◆ **To do**
The answer must be one number: how many lines of the records contain "html".

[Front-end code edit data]
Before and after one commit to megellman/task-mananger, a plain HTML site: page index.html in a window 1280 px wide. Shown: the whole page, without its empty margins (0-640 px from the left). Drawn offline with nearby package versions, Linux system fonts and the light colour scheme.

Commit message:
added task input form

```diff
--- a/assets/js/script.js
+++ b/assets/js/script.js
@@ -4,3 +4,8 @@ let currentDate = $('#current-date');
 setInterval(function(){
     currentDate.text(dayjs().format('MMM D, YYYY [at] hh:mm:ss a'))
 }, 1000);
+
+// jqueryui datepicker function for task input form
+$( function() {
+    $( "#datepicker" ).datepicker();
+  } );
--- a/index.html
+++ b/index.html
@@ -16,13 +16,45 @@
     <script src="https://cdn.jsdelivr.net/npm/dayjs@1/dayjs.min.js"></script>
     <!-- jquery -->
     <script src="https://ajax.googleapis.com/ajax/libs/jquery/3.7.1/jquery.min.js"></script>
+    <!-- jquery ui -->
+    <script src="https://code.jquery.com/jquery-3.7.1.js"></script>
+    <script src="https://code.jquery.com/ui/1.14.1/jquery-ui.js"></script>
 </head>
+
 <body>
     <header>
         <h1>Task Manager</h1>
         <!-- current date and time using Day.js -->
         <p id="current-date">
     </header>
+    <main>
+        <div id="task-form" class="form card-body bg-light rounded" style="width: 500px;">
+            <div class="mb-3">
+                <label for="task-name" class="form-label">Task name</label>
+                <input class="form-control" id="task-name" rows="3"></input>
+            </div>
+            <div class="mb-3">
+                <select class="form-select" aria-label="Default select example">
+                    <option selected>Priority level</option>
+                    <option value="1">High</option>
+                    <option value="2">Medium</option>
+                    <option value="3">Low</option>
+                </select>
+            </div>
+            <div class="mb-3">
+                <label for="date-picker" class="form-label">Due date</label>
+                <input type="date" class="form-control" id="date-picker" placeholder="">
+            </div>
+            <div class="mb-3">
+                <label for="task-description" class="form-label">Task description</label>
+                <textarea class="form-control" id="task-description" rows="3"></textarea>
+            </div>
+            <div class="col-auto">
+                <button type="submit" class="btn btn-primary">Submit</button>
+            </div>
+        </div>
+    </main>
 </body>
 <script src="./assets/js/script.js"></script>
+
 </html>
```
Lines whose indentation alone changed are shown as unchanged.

◆ **Task result**
4